Every Fourth of July the collective unveils a new musical satire that tours Bay Area parks all summer, trying to rally public awareness and action around a different pressing issue each year.
This year’s topic is, unfortunately, timely indeed. “Freedomland” is about police targeting people of color, the militarization of the police force, the war on drugs and the disenfranchisement of black voters — all wrapped up into one vicious circle. Written as usual by SFMT resident playwright Michael Gene Sullivan, the play starts as a farcical comedy and turns grim, far darker than most Mime Troupe shows. After all, it’s a deadly serious subject.
Sullivan stars as Malcolm Haywood, a comically exasperated elderly African-American man whose door is kicked in by police every week because of a glitch in their database. The only thing keeping him from being shot by panicky cops is a new recruit named Emily Militis (Lisa HoriGarcia, bursting with innocent idealism), who still thinks she’s there to serve and protect citizens and doesn’t yet see everyone as a potential threat.
Always hanging around Haywood’s apartment is his neighbor Lluis (an amusingly mischievous Hugo E. Carbajal), an undocumented immigrant with a foolproof gambit of deflecting police by putting on a Yiddish accent and inviting them to play pinochle.
George P. Scott plays Haywood’s upstanding young grandson Nathaniel, freshly returned from serving in the army in Afghanistan, and Malcolm immediately starts prodding him to re-enlist. Malcolm, who keeps talking big about his ’60s radical days, says it’s all part of their plan to prepare for the revolution, but his real concern isn’t hard to guess: A young black man is safer on a battlefield overseas than he is just minding his own business at home in the USA.
The small cast of four plays many other parts in the course of the 80-minute show. Carbajal portrays a powerhungry police chief who spreads fear of a new street drug called “SNORF” to provide a pretext for police raids and keep funds rolling in for military-style equipment. Sullivan plays the craven, scheming mayor and a scarily overenthusiastic police cadet who obsessively quotes action movies.
As convoluted as the setup seems, Sullivan’s script is one of his sharper and more focused ones for the company, with deft running gags and a powerful wallop of a reality check lurking under the satirical silliness. The songs by Ira Marlowe are few and largely lackluster, but there’s an appropriately stirring closing number to drive the message home.

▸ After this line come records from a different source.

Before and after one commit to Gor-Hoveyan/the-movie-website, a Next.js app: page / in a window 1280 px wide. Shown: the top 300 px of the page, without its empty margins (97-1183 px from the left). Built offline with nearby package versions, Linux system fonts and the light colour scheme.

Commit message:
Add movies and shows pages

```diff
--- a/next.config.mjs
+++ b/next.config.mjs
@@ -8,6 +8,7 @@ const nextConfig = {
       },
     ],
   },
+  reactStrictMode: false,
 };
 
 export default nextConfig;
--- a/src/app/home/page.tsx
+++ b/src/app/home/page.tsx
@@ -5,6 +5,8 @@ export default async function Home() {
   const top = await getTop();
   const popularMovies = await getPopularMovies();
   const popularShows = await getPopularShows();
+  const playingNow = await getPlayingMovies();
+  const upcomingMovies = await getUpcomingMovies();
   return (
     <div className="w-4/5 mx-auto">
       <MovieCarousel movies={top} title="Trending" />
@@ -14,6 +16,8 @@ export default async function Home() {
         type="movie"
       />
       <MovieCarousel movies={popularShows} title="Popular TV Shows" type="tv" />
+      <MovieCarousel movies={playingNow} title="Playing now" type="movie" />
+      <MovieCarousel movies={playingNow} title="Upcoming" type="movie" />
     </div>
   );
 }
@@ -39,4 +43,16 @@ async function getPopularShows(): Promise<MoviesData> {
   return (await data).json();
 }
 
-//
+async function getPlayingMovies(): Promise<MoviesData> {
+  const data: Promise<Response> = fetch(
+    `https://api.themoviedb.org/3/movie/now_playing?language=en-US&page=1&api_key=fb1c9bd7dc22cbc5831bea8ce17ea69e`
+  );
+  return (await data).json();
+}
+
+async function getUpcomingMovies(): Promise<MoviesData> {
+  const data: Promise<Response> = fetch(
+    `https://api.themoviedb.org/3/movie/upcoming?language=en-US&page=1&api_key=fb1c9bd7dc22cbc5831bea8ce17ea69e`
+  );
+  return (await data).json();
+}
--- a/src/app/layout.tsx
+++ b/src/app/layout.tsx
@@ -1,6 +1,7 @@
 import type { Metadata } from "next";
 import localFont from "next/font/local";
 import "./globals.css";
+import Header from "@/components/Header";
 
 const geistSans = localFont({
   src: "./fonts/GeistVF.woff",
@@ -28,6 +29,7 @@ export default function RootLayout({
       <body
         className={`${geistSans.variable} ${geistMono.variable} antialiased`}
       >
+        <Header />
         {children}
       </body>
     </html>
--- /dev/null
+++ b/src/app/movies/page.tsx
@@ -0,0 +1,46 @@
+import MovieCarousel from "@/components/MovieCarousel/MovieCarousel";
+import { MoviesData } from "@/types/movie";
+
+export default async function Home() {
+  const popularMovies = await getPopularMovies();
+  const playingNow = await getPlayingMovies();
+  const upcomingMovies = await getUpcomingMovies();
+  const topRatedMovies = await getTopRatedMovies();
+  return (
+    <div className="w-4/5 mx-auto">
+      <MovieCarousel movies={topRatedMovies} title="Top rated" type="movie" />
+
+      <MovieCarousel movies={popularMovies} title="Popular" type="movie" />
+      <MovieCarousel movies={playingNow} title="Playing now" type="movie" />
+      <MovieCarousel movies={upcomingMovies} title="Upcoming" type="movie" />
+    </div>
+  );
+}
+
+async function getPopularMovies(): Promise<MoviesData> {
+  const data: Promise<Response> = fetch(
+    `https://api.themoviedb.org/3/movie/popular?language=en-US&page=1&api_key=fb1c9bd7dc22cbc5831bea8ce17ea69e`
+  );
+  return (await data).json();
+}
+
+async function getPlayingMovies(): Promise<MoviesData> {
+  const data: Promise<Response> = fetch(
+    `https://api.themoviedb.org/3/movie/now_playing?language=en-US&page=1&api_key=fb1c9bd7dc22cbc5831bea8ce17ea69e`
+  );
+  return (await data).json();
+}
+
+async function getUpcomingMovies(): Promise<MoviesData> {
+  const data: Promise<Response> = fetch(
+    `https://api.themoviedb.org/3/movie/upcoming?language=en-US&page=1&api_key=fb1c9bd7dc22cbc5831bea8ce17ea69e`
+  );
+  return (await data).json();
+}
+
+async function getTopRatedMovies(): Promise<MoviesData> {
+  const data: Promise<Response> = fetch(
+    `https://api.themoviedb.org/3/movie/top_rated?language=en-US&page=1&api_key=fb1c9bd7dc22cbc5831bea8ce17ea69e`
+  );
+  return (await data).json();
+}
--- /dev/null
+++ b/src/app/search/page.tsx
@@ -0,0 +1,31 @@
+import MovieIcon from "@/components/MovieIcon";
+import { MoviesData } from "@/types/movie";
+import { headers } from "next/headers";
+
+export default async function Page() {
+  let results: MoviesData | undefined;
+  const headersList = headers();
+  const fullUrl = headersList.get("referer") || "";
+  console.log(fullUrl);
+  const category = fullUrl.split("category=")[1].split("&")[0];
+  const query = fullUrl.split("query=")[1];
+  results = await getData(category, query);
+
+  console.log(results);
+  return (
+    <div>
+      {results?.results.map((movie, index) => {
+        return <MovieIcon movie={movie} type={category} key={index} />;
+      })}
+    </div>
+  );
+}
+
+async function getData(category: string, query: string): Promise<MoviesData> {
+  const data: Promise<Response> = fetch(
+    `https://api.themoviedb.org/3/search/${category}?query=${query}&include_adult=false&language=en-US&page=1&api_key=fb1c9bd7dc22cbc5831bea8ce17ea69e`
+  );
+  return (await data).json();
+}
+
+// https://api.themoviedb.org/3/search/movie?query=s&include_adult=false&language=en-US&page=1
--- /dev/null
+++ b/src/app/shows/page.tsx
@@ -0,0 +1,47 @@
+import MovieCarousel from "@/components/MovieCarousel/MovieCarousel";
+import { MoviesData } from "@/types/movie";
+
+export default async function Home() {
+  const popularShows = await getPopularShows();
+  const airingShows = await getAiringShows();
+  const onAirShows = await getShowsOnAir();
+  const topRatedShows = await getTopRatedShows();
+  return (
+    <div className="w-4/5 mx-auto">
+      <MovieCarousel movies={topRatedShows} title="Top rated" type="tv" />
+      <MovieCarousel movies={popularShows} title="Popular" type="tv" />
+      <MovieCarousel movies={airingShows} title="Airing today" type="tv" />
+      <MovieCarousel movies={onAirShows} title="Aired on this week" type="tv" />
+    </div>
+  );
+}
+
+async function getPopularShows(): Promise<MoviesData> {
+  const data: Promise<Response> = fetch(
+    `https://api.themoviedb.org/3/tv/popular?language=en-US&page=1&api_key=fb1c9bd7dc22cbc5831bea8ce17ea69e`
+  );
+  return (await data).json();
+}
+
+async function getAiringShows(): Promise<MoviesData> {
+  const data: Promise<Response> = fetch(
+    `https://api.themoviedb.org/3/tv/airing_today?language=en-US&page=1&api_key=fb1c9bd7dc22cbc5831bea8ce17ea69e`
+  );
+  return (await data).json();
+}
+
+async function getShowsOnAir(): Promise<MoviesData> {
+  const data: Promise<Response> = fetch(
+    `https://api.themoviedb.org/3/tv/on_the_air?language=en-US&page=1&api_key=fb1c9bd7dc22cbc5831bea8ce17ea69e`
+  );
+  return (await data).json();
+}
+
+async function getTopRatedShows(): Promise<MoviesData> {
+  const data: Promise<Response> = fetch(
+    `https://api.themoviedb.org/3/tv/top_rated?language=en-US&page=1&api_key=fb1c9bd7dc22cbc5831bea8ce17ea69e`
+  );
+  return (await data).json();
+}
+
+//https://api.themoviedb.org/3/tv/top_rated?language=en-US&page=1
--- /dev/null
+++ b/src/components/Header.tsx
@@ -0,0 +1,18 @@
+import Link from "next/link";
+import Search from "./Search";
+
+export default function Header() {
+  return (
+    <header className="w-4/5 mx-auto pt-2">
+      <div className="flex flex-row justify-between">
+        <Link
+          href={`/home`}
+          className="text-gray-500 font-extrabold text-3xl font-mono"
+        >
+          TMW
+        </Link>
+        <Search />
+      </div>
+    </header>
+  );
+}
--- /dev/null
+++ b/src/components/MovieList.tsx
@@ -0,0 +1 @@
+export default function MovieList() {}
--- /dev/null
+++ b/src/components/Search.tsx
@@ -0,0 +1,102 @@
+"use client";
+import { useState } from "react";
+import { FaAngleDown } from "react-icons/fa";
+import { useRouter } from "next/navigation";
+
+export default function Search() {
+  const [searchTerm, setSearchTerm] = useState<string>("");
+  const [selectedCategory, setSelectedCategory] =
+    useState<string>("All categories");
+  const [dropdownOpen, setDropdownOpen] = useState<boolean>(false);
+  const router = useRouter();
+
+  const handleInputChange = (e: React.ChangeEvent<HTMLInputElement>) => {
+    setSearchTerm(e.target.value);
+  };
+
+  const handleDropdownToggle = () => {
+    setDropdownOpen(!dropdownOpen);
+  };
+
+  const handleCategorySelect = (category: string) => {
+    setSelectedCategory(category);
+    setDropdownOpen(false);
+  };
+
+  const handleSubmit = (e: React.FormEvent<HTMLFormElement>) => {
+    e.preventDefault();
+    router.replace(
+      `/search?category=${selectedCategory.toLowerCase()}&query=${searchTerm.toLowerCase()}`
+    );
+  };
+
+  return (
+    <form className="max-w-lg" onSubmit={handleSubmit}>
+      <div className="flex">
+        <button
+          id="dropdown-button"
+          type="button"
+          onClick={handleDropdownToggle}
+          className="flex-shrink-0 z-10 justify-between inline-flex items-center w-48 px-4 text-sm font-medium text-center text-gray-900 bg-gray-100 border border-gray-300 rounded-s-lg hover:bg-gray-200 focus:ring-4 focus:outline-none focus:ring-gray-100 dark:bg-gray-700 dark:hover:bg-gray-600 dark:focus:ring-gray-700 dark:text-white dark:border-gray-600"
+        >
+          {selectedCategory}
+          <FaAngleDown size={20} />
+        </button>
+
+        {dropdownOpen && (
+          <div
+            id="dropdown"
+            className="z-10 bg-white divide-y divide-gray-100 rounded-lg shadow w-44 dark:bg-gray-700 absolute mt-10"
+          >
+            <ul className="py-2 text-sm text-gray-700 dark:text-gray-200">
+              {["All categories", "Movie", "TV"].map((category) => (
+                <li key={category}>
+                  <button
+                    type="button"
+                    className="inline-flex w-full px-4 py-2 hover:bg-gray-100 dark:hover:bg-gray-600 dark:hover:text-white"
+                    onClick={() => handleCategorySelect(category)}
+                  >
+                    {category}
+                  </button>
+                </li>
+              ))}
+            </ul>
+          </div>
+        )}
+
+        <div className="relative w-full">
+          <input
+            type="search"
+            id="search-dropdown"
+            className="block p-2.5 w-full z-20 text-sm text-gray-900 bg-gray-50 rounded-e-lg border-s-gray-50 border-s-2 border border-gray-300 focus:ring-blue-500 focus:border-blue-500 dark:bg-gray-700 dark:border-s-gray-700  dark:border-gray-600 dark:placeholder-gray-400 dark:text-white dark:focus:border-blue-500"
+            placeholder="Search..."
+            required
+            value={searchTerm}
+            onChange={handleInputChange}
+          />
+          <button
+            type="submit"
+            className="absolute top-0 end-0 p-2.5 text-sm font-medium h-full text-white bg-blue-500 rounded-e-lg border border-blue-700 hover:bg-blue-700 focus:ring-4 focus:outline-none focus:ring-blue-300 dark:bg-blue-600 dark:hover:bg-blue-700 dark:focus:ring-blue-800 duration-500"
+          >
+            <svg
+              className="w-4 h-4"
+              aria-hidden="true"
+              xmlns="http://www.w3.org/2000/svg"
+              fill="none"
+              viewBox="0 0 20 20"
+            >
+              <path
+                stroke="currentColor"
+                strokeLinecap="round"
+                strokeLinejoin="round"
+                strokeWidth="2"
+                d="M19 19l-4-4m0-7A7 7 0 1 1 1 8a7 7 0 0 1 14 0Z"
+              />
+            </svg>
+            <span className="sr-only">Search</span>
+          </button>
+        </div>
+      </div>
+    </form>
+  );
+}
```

Briskly directed by former Troupe member Andrea Snow, the show is high-energy and often hilarious while also serving as a sobering depiction of how entire segments of the population can be automatically seen as a threat because of the color of their skin in this supposedly “postracial” society.
Sam Hurwitt’s theater blog, The Idiolect, is at www.theidiolect.com. Contact him at email@example.com or on Twitter at http://twitter.com/shurwitt.